For an extensive paper on the "Kreisleriana" by Koji Attwood click here.
This 1838 composition was inspired by Kapellmeister Johannes Kreisler, the eccentric, antisocial and ingenious conductor created by E.T.A. Hoffmann. It was Schumann's intention to recreate this fictitious character in music. Kreisleriana, a set of eight fantastical, seemingly improvised pieces, describes the different facets of Johannes Kreislers madness. Robert Schumann initially composed the works in the time span of only four days.
Some say that E.T.A. Hoffmann modeled Johannes Kreisler after himself, "freed from the shackles of society by the 'madness' of music". Schumann's inspiration to compose "Kreisleriana" may find its origin in the fact that his own problems with society were many as well.
In april 1838 Schumann sent a letter to his future bride Clara Wieck, writing her that she would recognise herself in this work. The deeper meaning of this statement, if any, is not known. The obvious explanation is that seven out of eight movements in "Kreisleriana" are built around a simple theme that she composed. Schumann has sampled her compositions more than once. For instance his "Davidsbündlertänze" op.6 - composed in 1834 - 1836, also based on fictional characters - starts with the first two bars of her Mazurka op.6 no.5.

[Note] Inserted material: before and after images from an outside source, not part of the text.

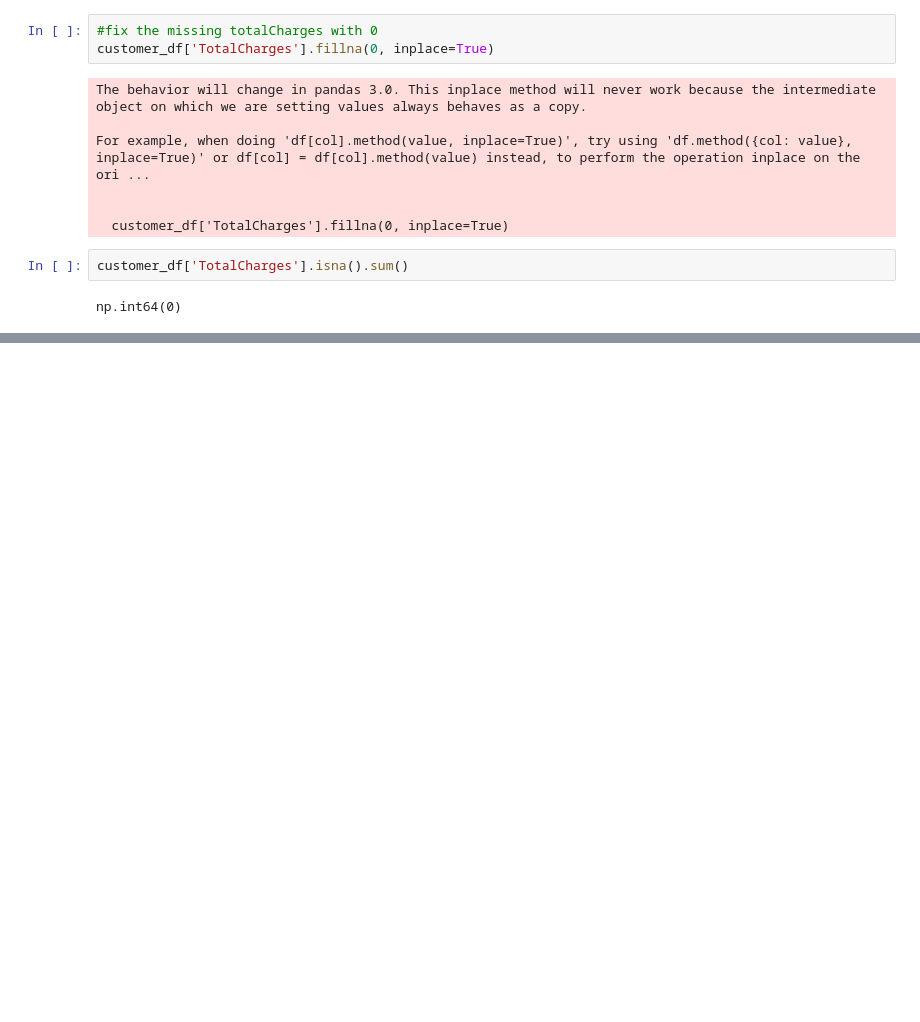
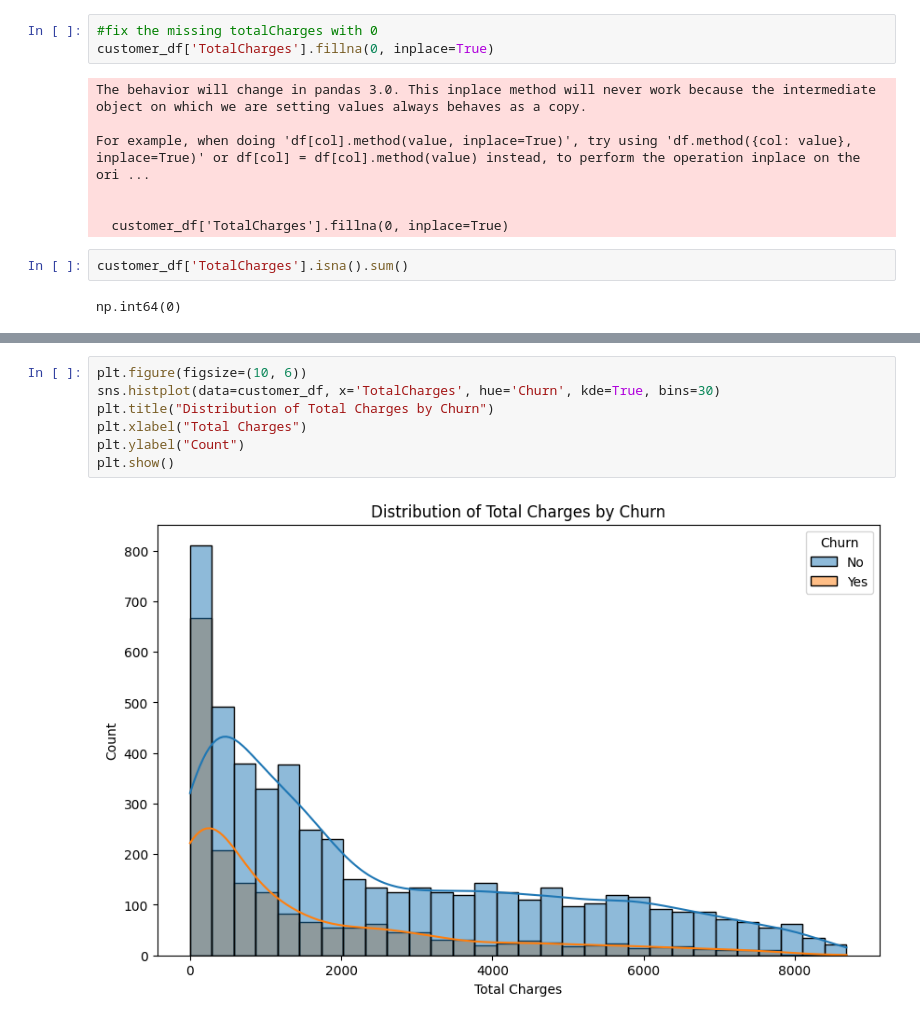
Before and after one commit to stanleyotieno1/Data-analysis-assignment, a Jupyter notebook: Jupyter-files/churn.ipynb, the cells around one changed output, grey strips where cells are left out. Saved outputs shown, nothing was run; the diff lists cells and outputs as text; blank space fills up the shorter version.

```diff
--- a/Jupyter-files/churn.ipynb
+++ b/Jupyter-files/churn.ipynb
@@ -125,0 +146,9 @@ np.int64(0)
+# %%
+plt.figure(figsize=(10, 6))
+sns.histplot(data=customer_df, x='TotalCharges', hue='Churn', kde=True, bins=30)
+plt.title("Distribution of Total Charges by Churn")
+plt.xlabel("Total Charges")
+plt.ylabel("Count")
+plt.show()
+# %% [output]
+[figure, added]
```
Also changed, not shown: parts of 3 cells of this notebook.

- Joffrey Wallaart
Complete recording by Andrew Sheffield
|Schumann - Kreisleriana, Op16 (1838)
Recorded live in 2009
|2||Sehr innig und nicht zu rasch||08:31|
|8||Schnell und spielend||04:11|
|2||Sehr innig und nich zu rasch||10:23||Amoretti, A.